■ **AIM OF THE EXERCISE**
The answer should reproduce every entry exactly and contain no images.
[THE DATA — start]
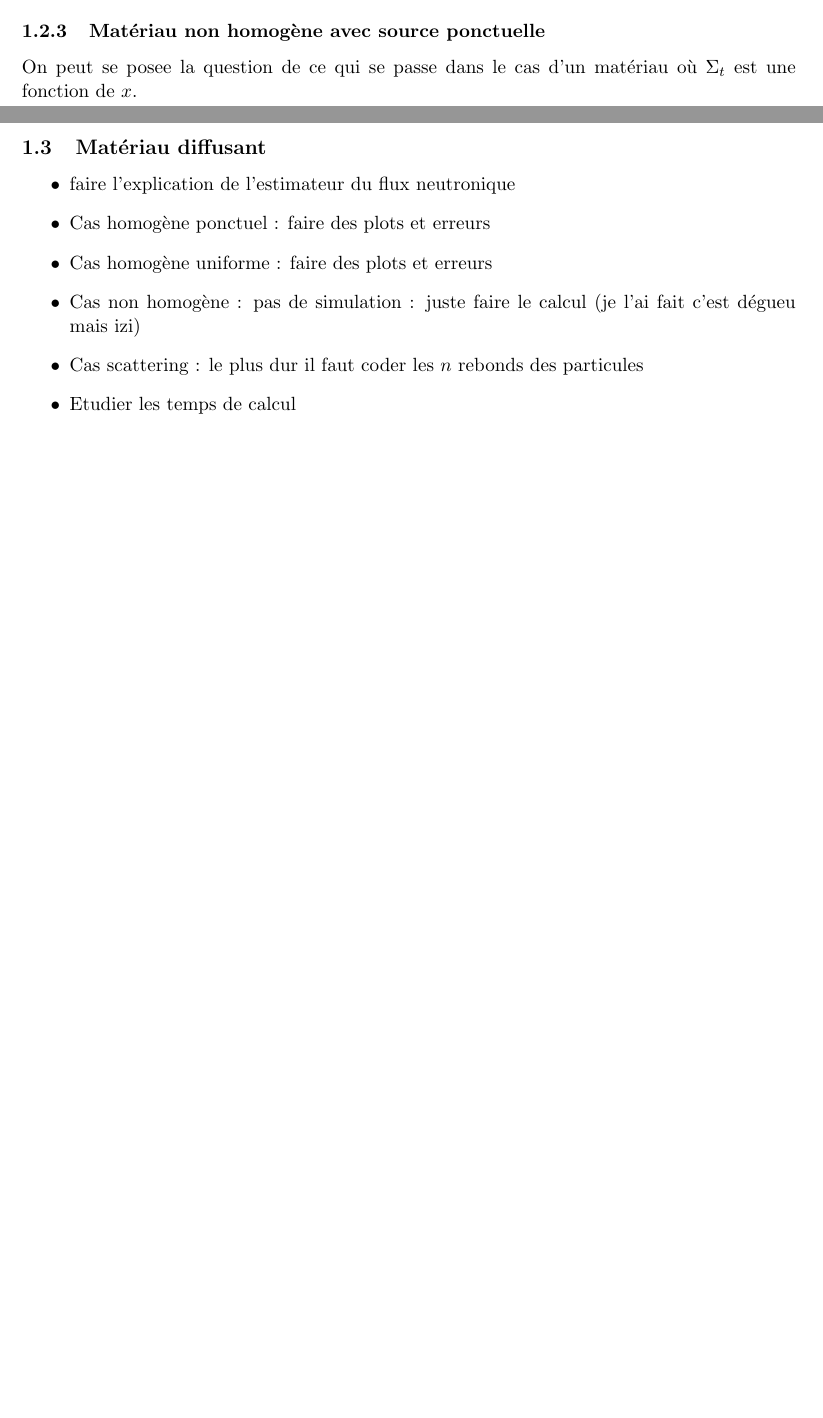
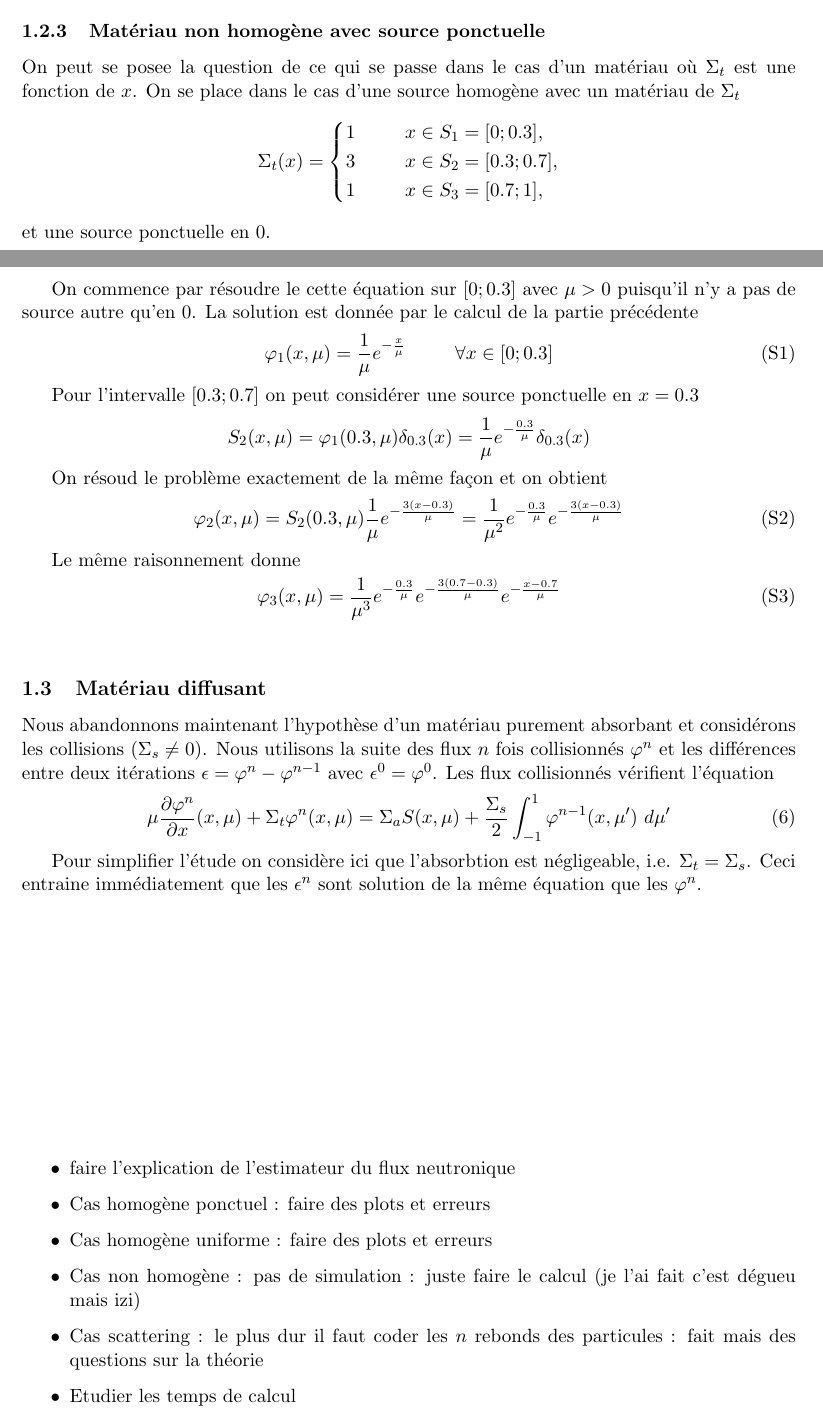
Before and after one commit to MorganeSteins/NeutronTransport, a LaTeX document (rapport.tex): two parts of pages 3 and 4 of 4, joined at a grey line, cut so that both start at the same text, the shorter picture padded with empty space. Compiled offline with pdfLaTeX.

Commit message:
raport 1 peu

```diff
--- a/rapport.tex
+++ b/rapport.tex
@@ -15,6 +15,8 @@
 \newcommand{\pp}{\varphi}
 \newcommand{\PP}{\mathbb{P}}
 \newcommand{\st}{\Sigma_t}
+\newcommand{\sa}{\Sigma_a}
+\newcommand{\Ssss}{\Sigma_s}
 \newcommand{\into}{\int_{-1}^{1}}
 
 \title{TP1 AMS302 - Modélisation et Simulation du transport de particules neutres}
@@ -159,16 +163,65 @@ Nous sommes donc capable d'approximer $\pp$ mais aussi $\tilde{\pp}$ par méthod
 \vspace{0.5cm}
 \subsubsection{Matériau non homogène avec source ponctuelle}
 On peut se posee la question de ce qui se passe dans le cas d'un matériau où $\st$ est une fonction de $x$.
+On se place dans le cas d'une source homogène avec un matériau de $\st$
+\begin{equation*}
+\st (x) = \left\{
+    \begin{aligned}
+    &1 \hspace{1cm}   x \in S_1=[0;0.3],\\
+    &3 \hspace{1cm}   x \in S_2=[0.3;0.7],\\
+    &1 \hspace{1cm}   x \in S_3=[0.7;1],
+\end{aligned}
+    \right.
+\end{equation*}
+et une source ponctuelle en 0.
+
+On commence par résoudre le cette équation sur $[0;0.3]$ avec $\mu>0$ puisqu'il n'y a pas de source autre qu'en 0.
+La solution est donnée par le calcul de la partie précédente
+\begin{equation*}
+    \tag{S1}
+    \label{eq:sol.S1}
+    \pp_1(x,\mu) = \frac{1}{\mu} e^{-\frac{ x}{\mu}} \hspace{1cm} \forall x \in [0;0.3]
+\end{equation*}
+
+Pour l'intervalle $[0.3;0.7]$ on peut considérer une source ponctuelle en $x=0.3$
+\begin{equation*}
+    S_2(x,\mu) = \pp_1(0.3,\mu)\delta_{0.3}(x) = \frac{1}{\mu} e^{-\frac{0.3}{\mu}}\delta_{0.3}(x)
+\end{equation*}
+
+On résoud le problème exactement de la même façon et on obtient
+\begin{equation}
+    \tag{S2}
+    \label{eq:sol.S2}
+    \pp_2(x,\mu) = S_2(0.3,\mu) \frac{1}{\mu} e^{-\frac{3 (x-0.3)}{\mu}} = \frac{1}{\mu^2} e^{-\frac{0.3}{\mu}} e^{-\frac{3(x-0.3)}{\mu}}
+\end{equation}
+
+Le même raisonnement donne
+\begin{equation}
+    \tag{S3}
+    \label{eq:sol.S3}
+    \pp_3(x,\mu) = \frac{1}{\mu^3} e^{-\frac{0.3}{\mu}} e^{-\frac{3(0.7-0.3)}{\mu}}e^{-\frac{x-0.7}{\mu}}
+\end{equation}
+
+\vspace{0.5cm}
+\subsection{Matériau diffusant}
+Nous abandonnons maintenant l'hypothèse d'un matériau purement absorbant et considérons les collisions ($\Ssss \neq 0$).
+Nous utilisons la suite des flux $n$ fois collisionnés $\pp^n$ et les différences entre deux itérations $\epsilon = \pp^n-\pp^{n-1}$ avec $\epsilon^0 = \pp^0$.
+Les flux collisionnés vérifient l'équation
+\begin{equation}
+    \label{eq:diffusion}
+    \mu \frac{\partial \pp^n}{\partial x} (x,\mu) + \st \pp^n(x,\mu) = \sa S(x,\mu) + \frac{\Ssss}{2} \into \pp^{n-1}(x,\mu')\ d\mu'
+\end{equation}
+
+Pour simplifier l'étude on considère ici que l'absorbtion est négligeable, i.e. $\st = \Ssss$.
+Ceci entraine immédiatement que les $\epsilon^n$ sont solution de la même équation que les $\pp^n$.
 
 \vspace{5cm}
-\subsection{Matériau diffusant}
-
 \begin{itemize}
     \item faire l'explication de l'estimateur du flux neutronique
     \item Cas homogène ponctuel : faire des plots et erreurs
     \item Cas homogène uniforme : faire des plots et erreurs
     \item Cas non homogène : pas de simulation : juste faire le calcul (je l'ai fait c'est dégueu mais izi)
-    \item Cas scattering : le plus dur il faut coder les $n$ rebonds des particules
+    \item Cas scattering : le plus dur il faut coder les $n$ rebonds des particules : fait mais des questions sur la théorie
     \item Etudier les temps de calcul
     \item Etudier la convergence ($\sqrt{N}$ théoriquement)
     \item Etudier la complexité ??
```
Also changed, not shown: rapport.pdf, rapport.tex (10 more changed lines).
[THE DATA — finish]
■ **PROBLEM SOLUTION**
Before and after one commit to MorganeSteins/NeutronTransport, a LaTeX document (rapport.tex): two parts of pages 3 and 4 of 4, joined at a grey line, cut so that both start at the same text, the shorter picture padded with empty space. Compiled offline with pdfLaTeX.

Commit message:
raport 1 peu

```diff
--- a/rapport.tex
+++ b/rapport.tex
@@ -15,6 +15,8 @@
 \newcommand{\pp}{\varphi}
 \newcommand{\PP}{\mathbb{P}}
 \newcommand{\st}{\Sigma_t}
+\newcommand{\sa}{\Sigma_a}
+\newcommand{\Ssss}{\Sigma_s}
 \newcommand{\into}{\int_{-1}^{1}}
 
 \title{TP1 AMS302 - Modélisation et Simulation du transport de particules neutres}
@@ -159,16 +163,65 @@ Nous sommes donc capable d'approximer $\pp$ mais aussi $\tilde{\pp}$ par méthod
 \vspace{0.5cm}
 \subsubsection{Matériau non homogène avec source ponctuelle}
 On peut se posee la question de ce qui se passe dans le cas d'un matériau où $\st$ est une fonction de $x$.
+On se place dans le cas d'une source homogène avec un matériau de $\st$
+\begin{equation*}
+\st (x) = \left\{
+    \begin{aligned}
+    &1 \hspace{1cm}   x \in S_1=[0;0.3],\\
+    &3 \hspace{1cm}   x \in S_2=[0.3;0.7],\\
+    &1 \hspace{1cm}   x \in S_3=[0.7;1],
+\end{aligned}
+    \right.
+\end{equation*}
+et une source ponctuelle en 0.
+
+On commence par résoudre le cette équation sur $[0;0.3]$ avec $\mu>0$ puisqu'il n'y a pas de source autre qu'en 0.
+La solution est donnée par le calcul de la partie précédente
+\begin{equation*}
+    \tag{S1}
+    \label{eq:sol.S1}
+    \pp_1(x,\mu) = \frac{1}{\mu} e^{-\frac{ x}{\mu}} \hspace{1cm} \forall x \in [0;0.3]
+\end{equation*}
+
+Pour l'intervalle $[0.3;0.7]$ on peut considérer une source ponctuelle en $x=0.3$
+\begin{equation*}
+    S_2(x,\mu) = \pp_1(0.3,\mu)\delta_{0.3}(x) = \frac{1}{\mu} e^{-\frac{0.3}{\mu}}\delta_{0.3}(x)
+\end{equation*}
+
+On résoud le problème exactement de la même façon et on obtient
+\begin{equation}
+    \tag{S2}
+    \label{eq:sol.S2}
+    \pp_2(x,\mu) = S_2(0.3,\mu) \frac{1}{\mu} e^{-\frac{3 (x-0.3)}{\mu}} = \frac{1}{\mu^2} e^{-\frac{0.3}{\mu}} e^{-\frac{3(x-0.3)}{\mu}}
+\end{equation}
+
+Le même raisonnement donne
+\begin{equation}
+    \tag{S3}
+    \label{eq:sol.S3}
+    \pp_3(x,\mu) = \frac{1}{\mu^3} e^{-\frac{0.3}{\mu}} e^{-\frac{3(0.7-0.3)}{\mu}}e^{-\frac{x-0.7}{\mu}}
+\end{equation}
+
+\vspace{0.5cm}
+\subsection{Matériau diffusant}
+Nous abandonnons maintenant l'hypothèse d'un matériau purement absorbant et considérons les collisions ($\Ssss \neq 0$).
+Nous utilisons la suite des flux $n$ fois collisionnés $\pp^n$ et les différences entre deux itérations $\epsilon = \pp^n-\pp^{n-1}$ avec $\epsilon^0 = \pp^0$.
+Les flux collisionnés vérifient l'équation
+\begin{equation}
+    \label{eq:diffusion}
+    \mu \frac{\partial \pp^n}{\partial x} (x,\mu) + \st \pp^n(x,\mu) = \sa S(x,\mu) + \frac{\Ssss}{2} \into \pp^{n-1}(x,\mu')\ d\mu'
+\end{equation}
+
+Pour simplifier l'étude on considère ici que l'absorbtion est négligeable, i.e. $\st = \Ssss$.
+Ceci entraine immédiatement que les $\epsilon^n$ sont solution de la même équation que les $\pp^n$.
 
 \vspace{5cm}
-\subsection{Matériau diffusant}
-
 \begin{itemize}
     \item faire l'explication de l'estimateur du flux neutronique
     \item Cas homogène ponctuel : faire des plots et erreurs
     \item Cas homogène uniforme : faire des plots et erreurs
     \item Cas non homogène : pas de simulation : juste faire le calcul (je l'ai fait c'est dégueu mais izi)
-    \item Cas scattering : le plus dur il faut coder les $n$ rebonds des particules
+    \item Cas scattering : le plus dur il faut coder les $n$ rebonds des particules : fait mais des questions sur la théorie
     \item Etudier les temps de calcul
     \item Etudier la convergence ($\sqrt{N}$ théoriquement)
     \item Etudier la complexité ??
```
Also changed, not shown: rapport.pdf, rapport.tex (10 more changed lines).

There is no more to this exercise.